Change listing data
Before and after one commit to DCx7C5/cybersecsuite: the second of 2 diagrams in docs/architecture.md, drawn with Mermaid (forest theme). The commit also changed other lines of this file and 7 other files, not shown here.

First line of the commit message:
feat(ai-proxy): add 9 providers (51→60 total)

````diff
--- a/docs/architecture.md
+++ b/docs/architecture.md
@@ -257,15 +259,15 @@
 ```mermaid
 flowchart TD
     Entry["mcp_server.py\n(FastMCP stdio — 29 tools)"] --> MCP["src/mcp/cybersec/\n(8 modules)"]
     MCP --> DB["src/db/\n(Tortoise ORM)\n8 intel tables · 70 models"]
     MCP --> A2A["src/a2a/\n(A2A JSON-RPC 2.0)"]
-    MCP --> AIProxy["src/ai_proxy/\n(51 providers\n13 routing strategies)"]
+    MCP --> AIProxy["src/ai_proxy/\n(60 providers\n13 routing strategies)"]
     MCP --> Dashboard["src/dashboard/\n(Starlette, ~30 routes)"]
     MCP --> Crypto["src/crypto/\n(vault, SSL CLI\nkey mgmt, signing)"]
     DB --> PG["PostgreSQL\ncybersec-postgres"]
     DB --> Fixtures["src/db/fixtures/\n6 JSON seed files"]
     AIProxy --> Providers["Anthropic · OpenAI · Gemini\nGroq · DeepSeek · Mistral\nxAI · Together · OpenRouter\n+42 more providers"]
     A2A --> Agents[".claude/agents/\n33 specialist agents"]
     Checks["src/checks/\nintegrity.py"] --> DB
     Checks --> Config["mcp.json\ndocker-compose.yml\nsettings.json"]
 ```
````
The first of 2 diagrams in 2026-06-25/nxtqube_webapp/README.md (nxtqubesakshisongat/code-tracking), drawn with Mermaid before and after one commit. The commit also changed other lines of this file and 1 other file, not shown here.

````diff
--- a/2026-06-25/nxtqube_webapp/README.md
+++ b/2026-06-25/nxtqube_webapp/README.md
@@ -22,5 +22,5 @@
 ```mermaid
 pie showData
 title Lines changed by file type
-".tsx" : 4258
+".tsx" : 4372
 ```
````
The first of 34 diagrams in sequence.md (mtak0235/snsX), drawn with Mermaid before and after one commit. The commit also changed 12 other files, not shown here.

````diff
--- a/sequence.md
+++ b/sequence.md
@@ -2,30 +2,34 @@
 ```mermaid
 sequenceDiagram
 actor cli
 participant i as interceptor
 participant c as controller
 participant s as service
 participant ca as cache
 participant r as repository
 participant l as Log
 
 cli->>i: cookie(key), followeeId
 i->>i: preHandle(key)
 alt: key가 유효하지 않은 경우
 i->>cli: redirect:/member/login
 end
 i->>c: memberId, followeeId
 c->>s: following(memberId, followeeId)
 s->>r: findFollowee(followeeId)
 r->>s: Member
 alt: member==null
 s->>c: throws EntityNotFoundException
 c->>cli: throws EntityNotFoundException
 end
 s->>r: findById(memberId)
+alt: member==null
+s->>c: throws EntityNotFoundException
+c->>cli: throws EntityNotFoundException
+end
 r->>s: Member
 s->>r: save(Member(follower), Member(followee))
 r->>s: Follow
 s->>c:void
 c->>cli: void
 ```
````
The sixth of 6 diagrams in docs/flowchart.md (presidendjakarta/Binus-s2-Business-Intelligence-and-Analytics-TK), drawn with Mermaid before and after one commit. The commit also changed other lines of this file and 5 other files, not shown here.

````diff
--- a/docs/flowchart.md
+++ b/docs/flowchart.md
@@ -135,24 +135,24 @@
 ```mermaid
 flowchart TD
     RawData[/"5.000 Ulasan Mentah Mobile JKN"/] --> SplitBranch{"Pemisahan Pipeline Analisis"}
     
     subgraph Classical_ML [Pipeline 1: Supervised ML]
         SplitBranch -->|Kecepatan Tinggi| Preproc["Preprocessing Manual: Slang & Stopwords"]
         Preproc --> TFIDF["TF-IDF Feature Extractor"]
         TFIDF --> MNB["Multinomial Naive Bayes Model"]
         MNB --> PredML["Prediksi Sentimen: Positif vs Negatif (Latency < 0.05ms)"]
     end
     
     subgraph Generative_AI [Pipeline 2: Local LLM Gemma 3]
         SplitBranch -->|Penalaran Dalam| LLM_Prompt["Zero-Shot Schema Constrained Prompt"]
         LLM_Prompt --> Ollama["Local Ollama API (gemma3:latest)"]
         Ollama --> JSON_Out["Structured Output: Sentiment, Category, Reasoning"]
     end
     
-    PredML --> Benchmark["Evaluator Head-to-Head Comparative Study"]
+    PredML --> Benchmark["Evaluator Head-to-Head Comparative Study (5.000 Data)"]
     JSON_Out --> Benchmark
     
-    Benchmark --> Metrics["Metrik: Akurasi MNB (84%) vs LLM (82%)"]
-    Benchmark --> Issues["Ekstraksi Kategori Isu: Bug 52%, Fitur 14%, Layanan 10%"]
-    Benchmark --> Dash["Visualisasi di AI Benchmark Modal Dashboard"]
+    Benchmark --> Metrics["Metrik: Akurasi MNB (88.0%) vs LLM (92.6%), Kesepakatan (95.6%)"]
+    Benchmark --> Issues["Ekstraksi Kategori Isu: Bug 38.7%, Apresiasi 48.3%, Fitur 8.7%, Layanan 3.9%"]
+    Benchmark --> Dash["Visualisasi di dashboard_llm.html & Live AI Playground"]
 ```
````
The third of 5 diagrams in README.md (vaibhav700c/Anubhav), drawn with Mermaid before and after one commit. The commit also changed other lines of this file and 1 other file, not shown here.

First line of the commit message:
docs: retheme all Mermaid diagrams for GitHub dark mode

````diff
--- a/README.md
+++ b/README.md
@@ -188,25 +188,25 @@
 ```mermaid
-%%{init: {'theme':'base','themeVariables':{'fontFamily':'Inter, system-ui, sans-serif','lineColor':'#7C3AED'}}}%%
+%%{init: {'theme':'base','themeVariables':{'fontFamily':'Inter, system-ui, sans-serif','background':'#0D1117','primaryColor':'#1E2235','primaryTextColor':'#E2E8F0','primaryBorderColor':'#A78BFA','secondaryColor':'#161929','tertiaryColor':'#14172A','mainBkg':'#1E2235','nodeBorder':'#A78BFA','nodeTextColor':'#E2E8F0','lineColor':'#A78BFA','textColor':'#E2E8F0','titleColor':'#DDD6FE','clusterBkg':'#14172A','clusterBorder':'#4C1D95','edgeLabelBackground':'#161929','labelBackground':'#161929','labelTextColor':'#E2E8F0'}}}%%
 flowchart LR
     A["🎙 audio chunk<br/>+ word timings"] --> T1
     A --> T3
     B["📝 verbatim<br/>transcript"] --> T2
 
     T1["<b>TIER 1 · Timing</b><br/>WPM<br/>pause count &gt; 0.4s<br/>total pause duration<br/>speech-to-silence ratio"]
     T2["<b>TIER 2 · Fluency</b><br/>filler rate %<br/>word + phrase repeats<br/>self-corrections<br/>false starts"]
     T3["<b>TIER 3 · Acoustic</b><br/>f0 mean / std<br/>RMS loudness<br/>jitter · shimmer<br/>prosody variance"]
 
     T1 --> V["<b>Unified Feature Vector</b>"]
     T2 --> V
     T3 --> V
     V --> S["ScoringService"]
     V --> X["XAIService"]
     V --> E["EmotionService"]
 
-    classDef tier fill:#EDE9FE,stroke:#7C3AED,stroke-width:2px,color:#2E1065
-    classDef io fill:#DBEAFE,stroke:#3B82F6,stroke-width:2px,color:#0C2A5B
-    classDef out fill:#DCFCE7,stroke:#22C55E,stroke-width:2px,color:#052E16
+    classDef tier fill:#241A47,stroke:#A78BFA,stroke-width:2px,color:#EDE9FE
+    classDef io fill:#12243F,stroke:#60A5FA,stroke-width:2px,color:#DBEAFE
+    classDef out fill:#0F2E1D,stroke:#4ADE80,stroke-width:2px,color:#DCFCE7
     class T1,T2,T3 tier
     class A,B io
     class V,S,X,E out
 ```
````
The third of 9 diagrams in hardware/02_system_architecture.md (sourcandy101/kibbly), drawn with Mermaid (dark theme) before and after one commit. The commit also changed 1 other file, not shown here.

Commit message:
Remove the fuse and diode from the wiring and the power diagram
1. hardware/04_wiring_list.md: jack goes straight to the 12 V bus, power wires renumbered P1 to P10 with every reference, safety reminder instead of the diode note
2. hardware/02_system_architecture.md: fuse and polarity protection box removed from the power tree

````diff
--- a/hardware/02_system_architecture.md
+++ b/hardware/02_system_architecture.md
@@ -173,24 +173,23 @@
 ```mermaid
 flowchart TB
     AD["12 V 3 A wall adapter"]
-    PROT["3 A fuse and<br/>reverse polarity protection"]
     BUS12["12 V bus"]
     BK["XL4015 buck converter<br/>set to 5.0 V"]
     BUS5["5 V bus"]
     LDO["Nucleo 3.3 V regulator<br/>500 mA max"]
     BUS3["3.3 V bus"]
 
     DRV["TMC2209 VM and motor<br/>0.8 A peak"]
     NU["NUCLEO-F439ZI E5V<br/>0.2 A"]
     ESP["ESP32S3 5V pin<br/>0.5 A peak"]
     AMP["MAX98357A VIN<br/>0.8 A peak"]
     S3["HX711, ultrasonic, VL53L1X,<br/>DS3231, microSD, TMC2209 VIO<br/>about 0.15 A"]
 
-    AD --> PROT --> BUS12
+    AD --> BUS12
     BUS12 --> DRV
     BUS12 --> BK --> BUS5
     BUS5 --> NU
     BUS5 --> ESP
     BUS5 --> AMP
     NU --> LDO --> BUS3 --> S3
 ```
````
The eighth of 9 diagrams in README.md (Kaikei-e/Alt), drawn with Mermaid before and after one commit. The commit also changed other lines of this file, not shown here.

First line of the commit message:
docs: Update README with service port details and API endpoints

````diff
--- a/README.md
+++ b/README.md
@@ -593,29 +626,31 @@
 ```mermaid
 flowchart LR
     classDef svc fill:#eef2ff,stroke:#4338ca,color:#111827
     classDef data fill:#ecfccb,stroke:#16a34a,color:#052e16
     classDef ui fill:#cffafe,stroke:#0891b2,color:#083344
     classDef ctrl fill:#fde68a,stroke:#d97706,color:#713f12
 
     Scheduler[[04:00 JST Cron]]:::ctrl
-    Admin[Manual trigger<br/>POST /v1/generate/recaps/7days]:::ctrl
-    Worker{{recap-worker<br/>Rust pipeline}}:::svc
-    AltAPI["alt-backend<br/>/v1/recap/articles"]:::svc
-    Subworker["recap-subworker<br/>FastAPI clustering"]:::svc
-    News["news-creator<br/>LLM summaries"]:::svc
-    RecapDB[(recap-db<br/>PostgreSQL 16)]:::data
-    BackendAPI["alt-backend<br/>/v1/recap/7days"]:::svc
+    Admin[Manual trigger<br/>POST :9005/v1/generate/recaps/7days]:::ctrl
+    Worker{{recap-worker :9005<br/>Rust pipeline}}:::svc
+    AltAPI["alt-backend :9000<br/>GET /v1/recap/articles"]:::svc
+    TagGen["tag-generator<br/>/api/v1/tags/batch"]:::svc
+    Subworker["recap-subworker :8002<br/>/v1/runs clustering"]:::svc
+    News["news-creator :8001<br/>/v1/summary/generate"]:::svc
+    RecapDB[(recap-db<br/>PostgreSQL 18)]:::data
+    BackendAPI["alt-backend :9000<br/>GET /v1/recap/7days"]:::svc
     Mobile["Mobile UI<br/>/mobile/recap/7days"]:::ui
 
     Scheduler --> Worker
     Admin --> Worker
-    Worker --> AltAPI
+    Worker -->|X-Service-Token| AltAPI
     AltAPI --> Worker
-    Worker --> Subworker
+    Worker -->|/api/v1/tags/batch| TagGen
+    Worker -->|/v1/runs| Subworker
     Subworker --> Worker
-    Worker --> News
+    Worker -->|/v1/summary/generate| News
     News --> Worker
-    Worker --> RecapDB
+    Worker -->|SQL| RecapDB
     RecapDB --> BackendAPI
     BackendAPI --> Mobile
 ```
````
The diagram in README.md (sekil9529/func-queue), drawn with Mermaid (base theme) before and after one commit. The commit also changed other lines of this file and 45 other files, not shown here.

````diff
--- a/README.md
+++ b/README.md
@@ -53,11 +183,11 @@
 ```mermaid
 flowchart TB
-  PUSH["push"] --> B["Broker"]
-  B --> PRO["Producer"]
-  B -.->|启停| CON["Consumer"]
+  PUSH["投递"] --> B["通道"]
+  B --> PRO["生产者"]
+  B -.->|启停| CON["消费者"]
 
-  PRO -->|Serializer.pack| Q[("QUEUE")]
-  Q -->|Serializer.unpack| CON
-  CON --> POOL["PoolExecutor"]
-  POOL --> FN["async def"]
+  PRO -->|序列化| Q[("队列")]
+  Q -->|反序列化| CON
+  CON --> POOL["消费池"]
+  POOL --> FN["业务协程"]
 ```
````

Your instructions | Where the word "EntityNotFoundException" appears in a line of the entries above, count that line; give only the number.

Exercise answer | 4